What excursions make sense from a cultural standpoint? For example, if in Rome, the Vatican is a must.
What excursions make sense from an academic standpoint? Remember that you are not taking students on a vacation tour. One of the reasons for your program is to enable them to engage in learning that they would not likely be exposed to if they went abroad themselves as tourists. Typical tourist fare should be avoided, even if it seems relevant to your course. Giving students a more authentic experience, with as much in-depth contact with the host culture and environment as possible, will provide a more fulfilling, memorable, and educational program.
What excursions give the most bang for their buck? Consider distance, time, and expense. Is this excursion going to be worth the time and money? Is it relevant enough to the program's core component--the courses--that it's worth the investment of limited resources (time and money)? What would you gain if you didn't go? (A lower program fee? More free time? A slower-paced program?) What would you gain if you did go? (Nothing more than a "selling point" for recruitment purposes? A valuable educational and course-related experience?)
What size group is right?
The OIP policy requires a minimum of 10 students per faculty member, however there are other questions to consider regarding group size. How many students can your host site handle (housing, site visits, buses)? Can you trek through the wilderness (or stroll through a museum or visit a local school) with 25 students? With 30?
How many students can your courses handle? Think about time for discussion, presentations, field work, and access to facilities. What are the typical enrollment limits for such a course on campus? How might this need to be changed abroad?
How many students can you handle? This answer will be determined in part by your level of comfort with the host site, your support system at the host site, and your ability to handle multiple students' problems.
What program model works best for your site and courses?
In keeping with the Standards of Good Practice for Short-Term Education Abroad Programs (5th ed., 2015) faculty should design programs around one or two primary locations which are closely linked to the program's academic content, and with short, class-related excursions originating from those locations as necessary. Programs which involve multiple in-country or intra-country flights and/or long bus rides are often more expensive than more stationary programs and do not grant students the same opportunities to become well-acquainted with a particular site and its inhabitants. In addition, extensive travel increases the risk of serious disruptions in the program itinerary (for example due to weather or strikes), as well as unduly complicates the management of student crises (because the group must be prepared to move on to the next location). If it is safe to do so, faculty directors may build a small number of free days into their program itinerary (typically 2-3) during which students and faculty may choose to travel on their own and at their own expense if they wish.
Can everyone afford it - faculty, students, OIP?
Will the program fee be reasonable? Students on AU's programs pay tuition and a program fee which will differ from program to program (consisting of airfare, housing, excursions, meals [if you choose to include them], ground transportation, site-specific fees [exit tax, visa], etc.). You have no control over tuition, nor do you have much control over costs at your host site, but keep in mind that many of the choices you make about your program will impact the program fee.

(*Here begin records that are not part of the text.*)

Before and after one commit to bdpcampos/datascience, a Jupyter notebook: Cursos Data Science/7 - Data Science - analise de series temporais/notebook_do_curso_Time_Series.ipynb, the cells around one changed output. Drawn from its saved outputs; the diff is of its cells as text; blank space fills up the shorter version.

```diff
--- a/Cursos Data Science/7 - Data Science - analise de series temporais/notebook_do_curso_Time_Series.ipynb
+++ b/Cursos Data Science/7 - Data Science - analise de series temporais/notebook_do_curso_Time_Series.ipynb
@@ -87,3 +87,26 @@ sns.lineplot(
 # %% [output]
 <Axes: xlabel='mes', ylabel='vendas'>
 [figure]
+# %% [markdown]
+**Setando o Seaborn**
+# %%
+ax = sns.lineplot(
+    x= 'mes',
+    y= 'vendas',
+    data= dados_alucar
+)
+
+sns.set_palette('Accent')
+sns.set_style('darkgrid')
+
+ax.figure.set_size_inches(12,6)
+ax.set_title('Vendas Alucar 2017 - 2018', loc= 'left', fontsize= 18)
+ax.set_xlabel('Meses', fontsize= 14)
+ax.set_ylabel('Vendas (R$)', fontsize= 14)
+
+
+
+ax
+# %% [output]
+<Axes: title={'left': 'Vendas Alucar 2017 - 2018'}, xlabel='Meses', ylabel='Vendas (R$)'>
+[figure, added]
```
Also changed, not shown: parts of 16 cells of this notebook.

For example, extra travel (particularly intra-country flights) increases program costs. Not including meals or local ground transportation (subway pass) in the program fee will help keep the fee low, but students may not appreciate paying these "hidden costs" in addition to the program fee.
How do I submit a proposal?